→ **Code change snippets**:
====================
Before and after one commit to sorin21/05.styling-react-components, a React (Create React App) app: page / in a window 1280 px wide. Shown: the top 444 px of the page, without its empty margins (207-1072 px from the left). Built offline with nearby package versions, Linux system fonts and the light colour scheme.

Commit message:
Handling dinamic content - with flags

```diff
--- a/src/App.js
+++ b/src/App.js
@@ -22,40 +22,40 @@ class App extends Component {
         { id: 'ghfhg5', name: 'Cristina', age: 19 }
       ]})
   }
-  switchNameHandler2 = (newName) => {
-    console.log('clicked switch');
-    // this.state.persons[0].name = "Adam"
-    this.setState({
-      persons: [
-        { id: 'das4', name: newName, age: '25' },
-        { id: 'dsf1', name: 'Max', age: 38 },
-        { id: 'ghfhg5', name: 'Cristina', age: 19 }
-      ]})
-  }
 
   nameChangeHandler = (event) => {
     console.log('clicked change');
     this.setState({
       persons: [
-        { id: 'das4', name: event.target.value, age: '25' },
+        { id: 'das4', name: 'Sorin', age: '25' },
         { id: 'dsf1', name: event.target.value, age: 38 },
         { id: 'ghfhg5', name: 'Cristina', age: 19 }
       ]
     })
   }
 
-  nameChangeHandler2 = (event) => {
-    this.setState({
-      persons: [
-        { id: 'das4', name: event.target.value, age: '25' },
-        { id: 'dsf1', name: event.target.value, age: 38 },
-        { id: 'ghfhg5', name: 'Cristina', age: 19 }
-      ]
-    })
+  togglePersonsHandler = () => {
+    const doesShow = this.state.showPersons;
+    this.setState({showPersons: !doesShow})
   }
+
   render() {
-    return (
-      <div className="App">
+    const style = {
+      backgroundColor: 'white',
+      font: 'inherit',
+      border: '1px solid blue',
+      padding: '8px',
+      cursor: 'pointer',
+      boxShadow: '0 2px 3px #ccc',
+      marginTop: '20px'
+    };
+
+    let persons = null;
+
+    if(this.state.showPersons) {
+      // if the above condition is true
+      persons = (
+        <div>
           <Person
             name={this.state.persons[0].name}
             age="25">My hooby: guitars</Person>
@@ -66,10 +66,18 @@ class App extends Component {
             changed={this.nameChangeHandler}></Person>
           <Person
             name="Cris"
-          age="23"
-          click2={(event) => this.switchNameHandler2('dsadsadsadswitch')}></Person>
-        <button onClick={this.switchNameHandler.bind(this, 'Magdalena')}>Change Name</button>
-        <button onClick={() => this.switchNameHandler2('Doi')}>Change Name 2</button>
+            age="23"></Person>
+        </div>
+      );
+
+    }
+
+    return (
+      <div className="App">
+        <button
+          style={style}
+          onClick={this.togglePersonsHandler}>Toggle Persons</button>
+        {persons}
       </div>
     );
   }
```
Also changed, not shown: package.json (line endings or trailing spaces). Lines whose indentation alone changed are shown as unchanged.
====================
Pull each line containing "console" from the records.

→ **Result of this task**:
-    console.log('clicked switch');
     console.log('clicked change');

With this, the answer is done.